It's just a thought...after reading a good read. Thanks, Mr. Hall. Hope I'm not in trouble for copying this without your permission. If I am...I'll serve my sentence on the Left Coast, Nav-a-gator dock, please.
Last minute addition! I just got this email from my brother (who, of course, still lives in Fla). Since the above is pretty serious and I never stay serious long, it seemed like the perfect ending for a Florida laced post. Hey, I laughed.
Getting Old in Florida
Two elderly ladies are sitting on the front porch in Bonita Springs , doing nothing.
One lady turns and asks, 'Do you still get horny?'
The other replies, 'Oh sure I do.'
The first old lady asks, 'What do you do about it?'
The second old lady replies, 'I suck a lifesaver.'
After a few moments, the first old lady asks, 'Who drives you to the beach?'
Three old ladies were sitting side by side in their retirement home in Ft. Lauderdale reminiscing.
The first lady recalled shopping at the green grocers and demonstrated with her hands, the length and thickness of a cucumber she could buy for a penny.
The second old lady nodded, adding that onions used to be much bigger and cheaper also, and demonstrated the size of two big onions she could buy for a penny a piece.
The third old lady remarked, 'I can't hear a word you're saying, but I remember the guy you're talking about.
A little old lady was sitting on a park bench in The Villages, a Florida community.
A man walked over and sits down on the other end of the bench. After a few moments, the woman asks, 'Are you a stranger here?'
He replies, 'I lived here years ago..'
'So, where were you all these years?'
'In prison,' he says.
'Why did they put you in prison?'
He looked at her, and very quietly said, 'I killed my wife.'
'Oh!' said the woman. 'So you're single...?!'
A man was telling his neighbor in Miami , 'I just bought a new hearing aid. It cost me four thousand dollars, but it's state of the art It's perfect.'
'Really,' answered the neighbor. 'What kind is it?'
Morris, an 82 year-old man, went to the doctor in Estero to get a physical. A few days later the doctor saw Morris walking down the street with a gorgeous young woman on his arm.
A couple of days later the doctor spoke to Morris and said, 'You're really doing great, aren't you?'
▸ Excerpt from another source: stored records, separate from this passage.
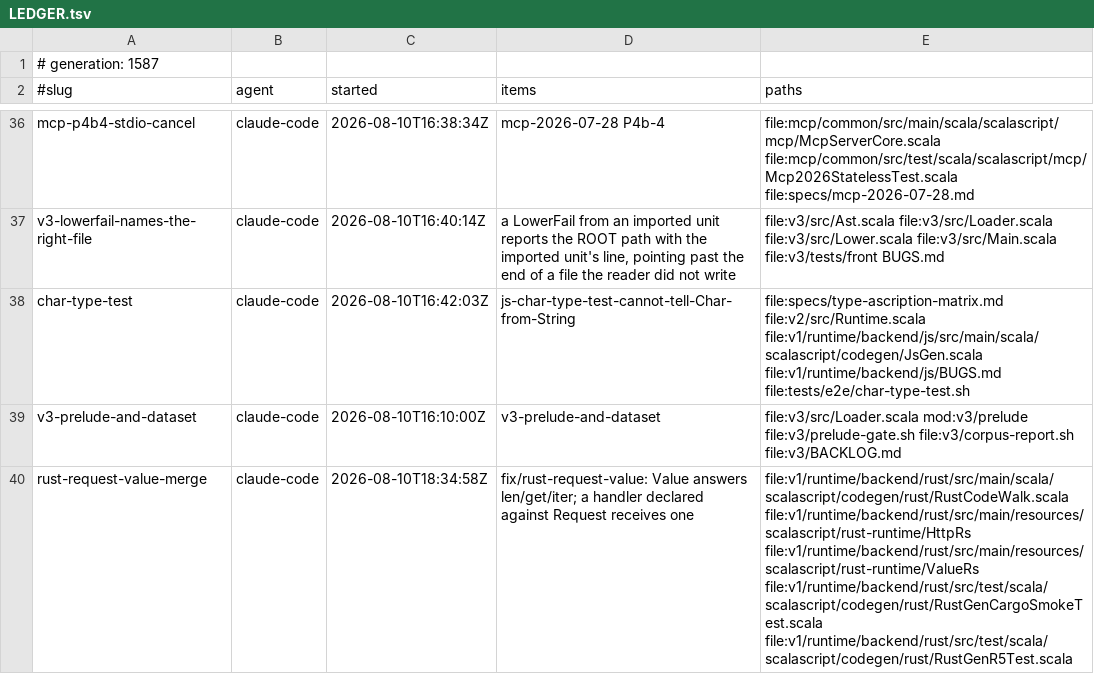
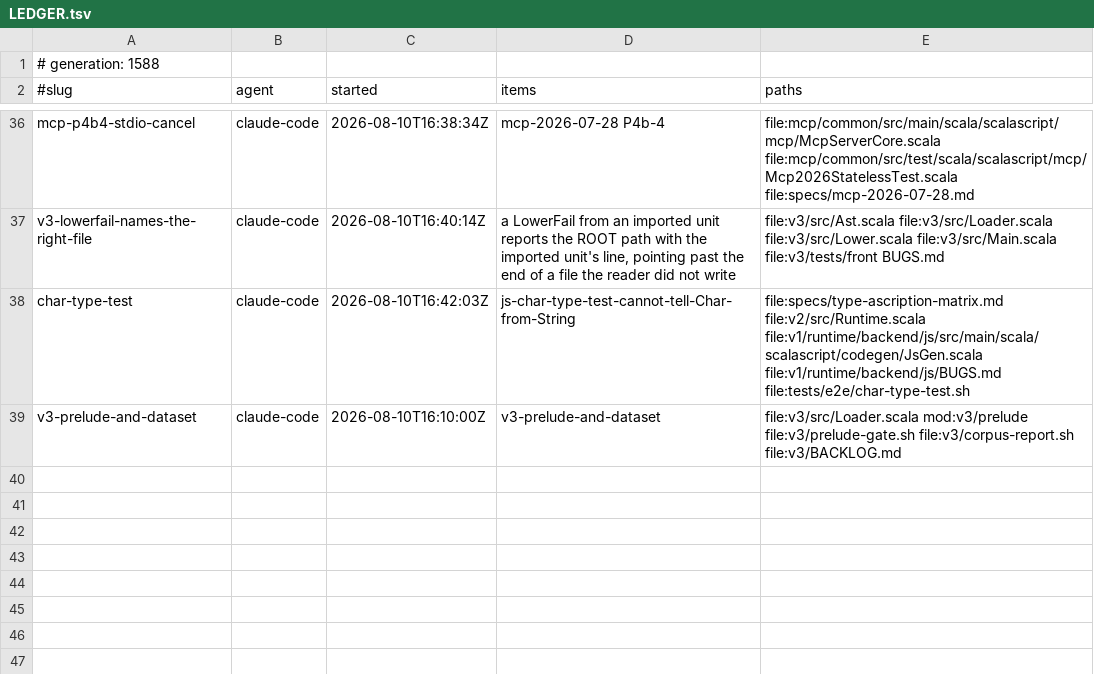
Before and after one commit to sergey-scherbina/scalascript, a TSV file: .work/active/LEDGER.tsv, drawn as a sheet; only a part is shown, gaps mark what is left out.

Commit message:
release-claim: rust-request-value-merge [evidence: level 3] — Landed 5315a9660. MERGED fix/rust-request-value, and the first thing measurement changed was the SIZE of the job: of its two commits, Value-answers-len-get-iter was ALREADY on main as 7b82d3356, landed separately, so the cherry-pick found nothing to apply and only the Request handler needed merging. The branch was 165 commits behind and conflicted in exactly one place -- main had added defReturnsString where the branch adds handlerDeclaresRequest, both new private helpers, so the resolution is KEEP BOTH and there is no semantic conflict. I THEN BROKE IT AND THE COMPILER CAUGHT ME: the closing brace of defReturnsString lived OUTSIDE the conflict region, so appending the branch's function after the ours-side text inserted it between a block and its own closing brace -- 127 syntax errors, all downstream of one missing line. Fixed by taking both sides from git rather than editing on sight. WHAT THE CHANGE IS: std/http.ssc declares route(method, path, handler: Request => Response) and Request is a case class in that same file, but the Rust runtime's _http_route took impl Fn(String) -> String, so a handler written to the DECLARED type failed with expected-Request-found-String while an untyped lambda compiled -- the lane worked for authors who ignored the signature and failed for those who read it. RouteHandler becomes an enum: Str is the original surface untouched, Req is chosen ONLY when the parameter is declared Request, which is the safe direction since a wrong true would hand a struct to code expecting a string. LEVEL 3: sbt backendRust/test -- 275 tests succeeded, 0 failed. That suite is NOT on the push path, which is exactly why it was run explicitly: a regression there survives a green push otherwise. Verified the merged files are byte-identical to the branch's for HttpRs and RustGenR5Test; RustCodeWalk differs only by main's own additions; the smoke test belonged to the commit already landed. [skip ci]

```diff
--- a/.work/active/LEDGER.tsv
+++ b/.work/active/LEDGER.tsv
@@ -1,2 +1,2 @@
-# generation: 1587
+# generation: 1588
 #slug	agent	started	items	paths
@@ -39,2 +39 @@ char-type-test	claude-code	2026-08-10T16:42:03Z	js-char-type-test-cannot-tell-Ch
 v3-prelude-and-dataset	claude-code	2026-08-10T16:10:00Z	v3-prelude-and-dataset	file:v3/src/Loader.scala mod:v3/prelude file:v3/prelude-gate.sh file:v3/corpus-report.sh file:v3/BACKLOG.md
-rust-request-value-merge	claude-code	2026-08-10T18:34:58Z	fix/rust-request-value: Value answers len/get/iter; a handler declared against Request receives one	file:v1/runtime/backend/rust/src/main/scala/scalascript/codegen/rust/RustCodeWalk.scala file:v1/runtime/backend/rust/src/main/resources/scalascript/rust-runtime/HttpRs file:v1/runtime/backend/rust/src/main/resources/scalascript/rust-runtime/ValueRs file:v1/runtime/backend/rust/src/test/scala/scalascript/codegen/rust/RustGenCargoSmokeTest.scala file:v1/runtime/backend/rust/src/test/scala/scalascript/codegen/rust/RustGenR5Test.scala
```
Also changed, not shown: 1 other file.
'Just doing what you said, Doc: 'Get a hot mamma' and 'be cheerful,'' Morris replied.
To which the doctor replied, 'I didn't say that, Morris. I said, 'You've got a heart murmur, be careful!'
A little old man shuffled slowly into the 'Orange Dipper', an ice cream parlor in Naples , and pulled himself slowly, painfully, up onto a stool.
After catching his breath he ordered a banana split.
The waitress asked kindly, 'Crushed nuts?'
'No,' he replied, 'hemorrhoids...'